### DESCRIPTION OF THE TASK
Search the data for the word "LinearLayout". Reproduce every line where it is found.

### DATASET EXTRACT
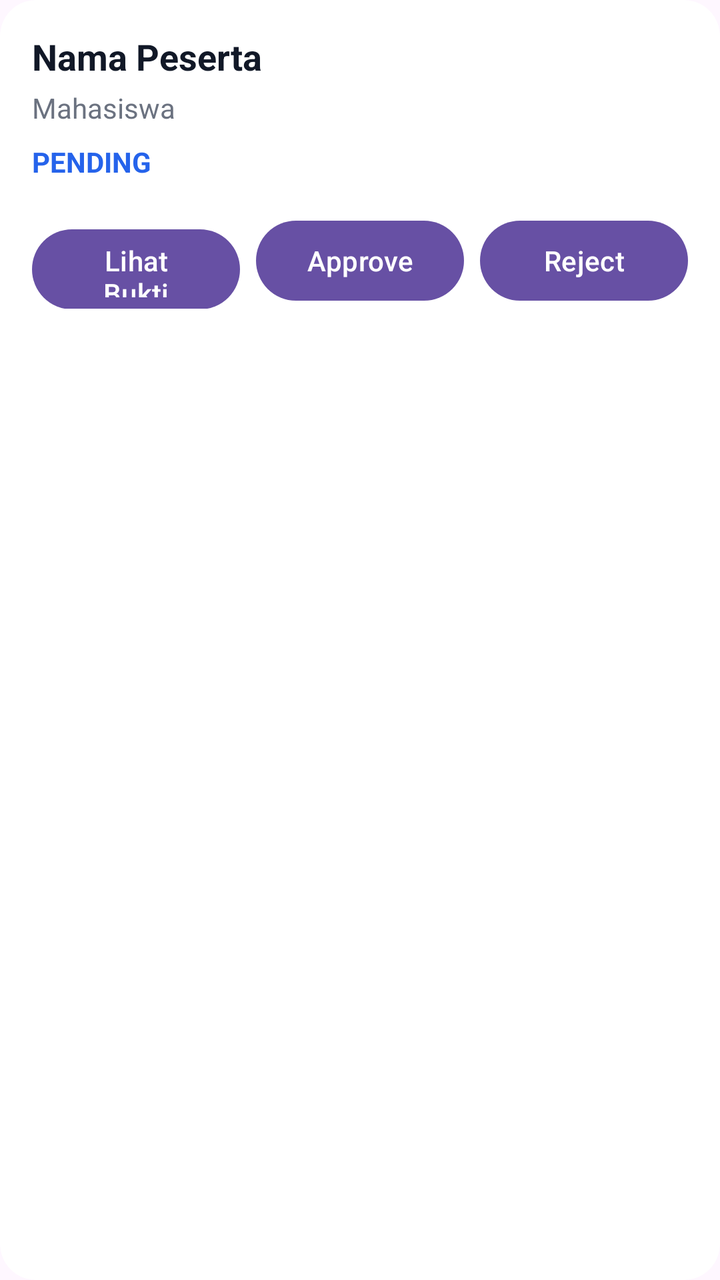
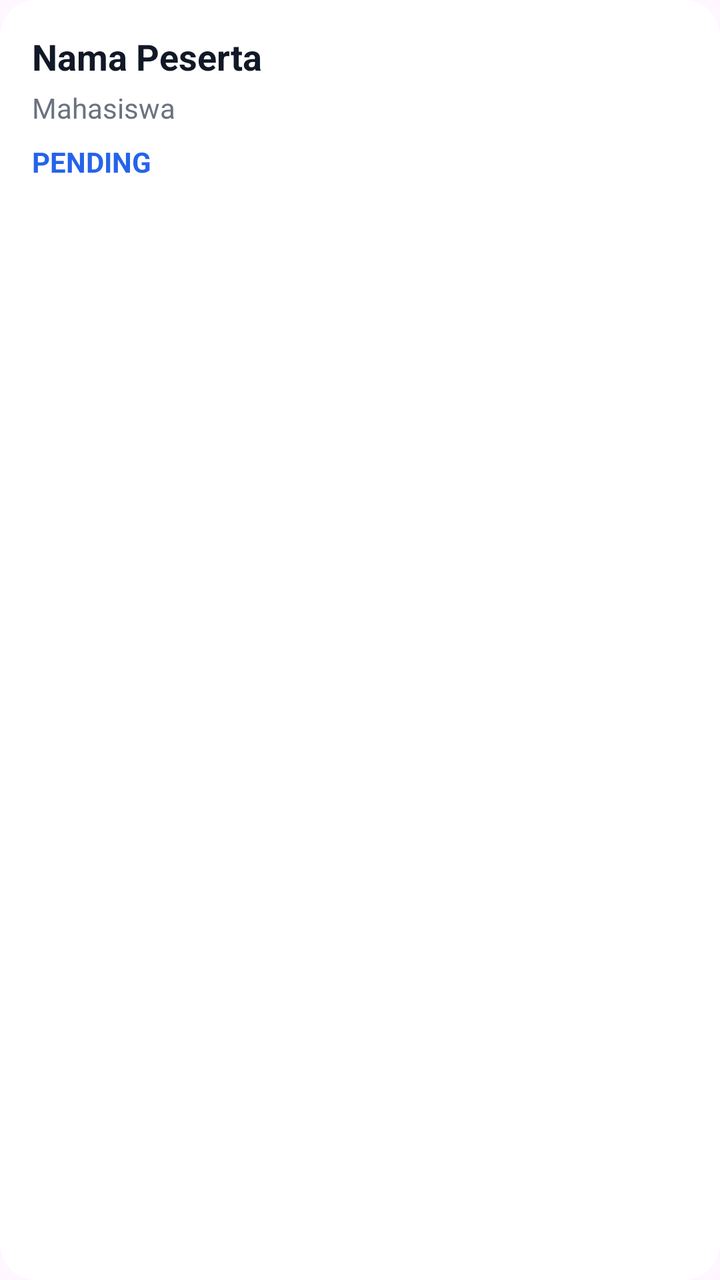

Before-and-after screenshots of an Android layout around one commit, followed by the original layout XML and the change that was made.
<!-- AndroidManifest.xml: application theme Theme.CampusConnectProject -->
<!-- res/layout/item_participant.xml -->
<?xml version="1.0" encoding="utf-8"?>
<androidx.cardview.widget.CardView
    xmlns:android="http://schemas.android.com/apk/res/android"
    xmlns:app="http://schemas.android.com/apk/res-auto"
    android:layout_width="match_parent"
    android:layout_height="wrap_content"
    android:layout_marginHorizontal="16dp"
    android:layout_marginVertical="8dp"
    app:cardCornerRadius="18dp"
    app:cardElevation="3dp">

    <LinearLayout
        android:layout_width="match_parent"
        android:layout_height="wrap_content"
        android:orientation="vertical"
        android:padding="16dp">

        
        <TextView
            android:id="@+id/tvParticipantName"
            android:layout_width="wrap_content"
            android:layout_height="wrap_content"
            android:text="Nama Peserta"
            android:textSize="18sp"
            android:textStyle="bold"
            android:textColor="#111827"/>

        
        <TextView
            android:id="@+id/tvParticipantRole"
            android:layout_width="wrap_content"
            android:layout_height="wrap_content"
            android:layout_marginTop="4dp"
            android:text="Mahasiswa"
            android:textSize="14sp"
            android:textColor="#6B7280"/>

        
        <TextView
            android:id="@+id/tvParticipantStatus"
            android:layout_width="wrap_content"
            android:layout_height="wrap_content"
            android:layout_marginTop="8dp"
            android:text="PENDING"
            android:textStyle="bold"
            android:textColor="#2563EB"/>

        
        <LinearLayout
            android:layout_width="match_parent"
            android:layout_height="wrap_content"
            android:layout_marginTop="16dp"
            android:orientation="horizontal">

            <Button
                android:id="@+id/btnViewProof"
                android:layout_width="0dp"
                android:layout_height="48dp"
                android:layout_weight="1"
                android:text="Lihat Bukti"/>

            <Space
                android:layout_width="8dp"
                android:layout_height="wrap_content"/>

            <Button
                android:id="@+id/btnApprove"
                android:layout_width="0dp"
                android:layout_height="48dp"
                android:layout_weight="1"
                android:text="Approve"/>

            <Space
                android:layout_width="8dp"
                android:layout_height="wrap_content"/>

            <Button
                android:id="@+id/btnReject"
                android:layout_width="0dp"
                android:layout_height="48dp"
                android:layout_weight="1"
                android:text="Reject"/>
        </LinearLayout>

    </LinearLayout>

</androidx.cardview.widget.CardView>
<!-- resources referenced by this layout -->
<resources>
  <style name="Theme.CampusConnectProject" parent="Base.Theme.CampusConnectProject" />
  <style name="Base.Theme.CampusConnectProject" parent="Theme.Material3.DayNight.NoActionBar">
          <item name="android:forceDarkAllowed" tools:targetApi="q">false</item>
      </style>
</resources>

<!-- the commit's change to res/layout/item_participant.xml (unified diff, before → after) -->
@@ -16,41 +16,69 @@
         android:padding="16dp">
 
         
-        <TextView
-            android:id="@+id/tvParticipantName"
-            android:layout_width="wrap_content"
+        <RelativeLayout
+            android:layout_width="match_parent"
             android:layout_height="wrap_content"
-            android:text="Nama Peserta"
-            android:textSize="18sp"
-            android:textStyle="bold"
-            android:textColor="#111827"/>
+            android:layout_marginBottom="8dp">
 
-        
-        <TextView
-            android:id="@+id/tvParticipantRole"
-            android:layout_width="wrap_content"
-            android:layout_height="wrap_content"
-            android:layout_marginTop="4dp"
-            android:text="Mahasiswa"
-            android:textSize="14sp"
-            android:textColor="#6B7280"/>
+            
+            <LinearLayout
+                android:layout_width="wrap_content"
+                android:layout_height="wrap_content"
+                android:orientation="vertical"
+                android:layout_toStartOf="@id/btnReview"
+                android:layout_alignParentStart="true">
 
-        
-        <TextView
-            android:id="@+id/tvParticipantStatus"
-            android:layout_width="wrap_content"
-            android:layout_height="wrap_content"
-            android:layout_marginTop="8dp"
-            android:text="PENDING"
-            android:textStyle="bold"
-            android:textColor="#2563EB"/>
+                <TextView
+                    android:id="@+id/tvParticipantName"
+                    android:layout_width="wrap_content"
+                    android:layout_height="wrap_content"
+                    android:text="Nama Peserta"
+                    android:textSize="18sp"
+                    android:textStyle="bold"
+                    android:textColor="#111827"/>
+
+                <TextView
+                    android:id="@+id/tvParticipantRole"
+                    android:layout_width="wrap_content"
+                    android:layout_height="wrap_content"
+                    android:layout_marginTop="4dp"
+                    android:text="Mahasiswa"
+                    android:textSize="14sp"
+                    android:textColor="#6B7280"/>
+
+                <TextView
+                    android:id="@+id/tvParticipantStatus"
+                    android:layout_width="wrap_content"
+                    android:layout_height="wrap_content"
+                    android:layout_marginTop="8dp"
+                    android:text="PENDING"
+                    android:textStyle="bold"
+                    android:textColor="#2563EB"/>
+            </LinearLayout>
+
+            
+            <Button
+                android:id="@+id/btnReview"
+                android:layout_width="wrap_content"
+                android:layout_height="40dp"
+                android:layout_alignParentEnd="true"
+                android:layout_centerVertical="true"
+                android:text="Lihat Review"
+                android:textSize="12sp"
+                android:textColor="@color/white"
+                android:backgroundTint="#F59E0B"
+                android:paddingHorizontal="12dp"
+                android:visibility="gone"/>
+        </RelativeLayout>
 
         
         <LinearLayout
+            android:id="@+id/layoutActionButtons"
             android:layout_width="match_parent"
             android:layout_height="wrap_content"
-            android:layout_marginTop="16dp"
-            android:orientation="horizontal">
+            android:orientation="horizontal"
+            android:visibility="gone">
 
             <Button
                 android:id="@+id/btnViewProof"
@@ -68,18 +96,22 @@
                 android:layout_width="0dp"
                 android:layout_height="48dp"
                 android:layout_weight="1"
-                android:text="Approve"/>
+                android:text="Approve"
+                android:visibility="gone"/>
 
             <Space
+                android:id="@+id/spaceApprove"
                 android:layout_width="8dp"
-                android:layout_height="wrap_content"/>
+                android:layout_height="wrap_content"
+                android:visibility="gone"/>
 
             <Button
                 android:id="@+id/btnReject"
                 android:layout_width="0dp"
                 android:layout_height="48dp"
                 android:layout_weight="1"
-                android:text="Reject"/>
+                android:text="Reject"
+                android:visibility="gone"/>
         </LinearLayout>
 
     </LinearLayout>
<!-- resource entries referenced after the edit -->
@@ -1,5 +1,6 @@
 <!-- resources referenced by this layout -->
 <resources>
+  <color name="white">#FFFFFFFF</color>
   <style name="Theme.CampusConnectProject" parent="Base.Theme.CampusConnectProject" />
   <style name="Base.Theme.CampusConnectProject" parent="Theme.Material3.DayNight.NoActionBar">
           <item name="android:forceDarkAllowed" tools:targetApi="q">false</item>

### ANSWER SECTION
    <LinearLayout
        <LinearLayout
        </LinearLayout>
    </LinearLayout>
+            <LinearLayout
+            </LinearLayout>
         <LinearLayout
         </LinearLayout>
     </LinearLayout>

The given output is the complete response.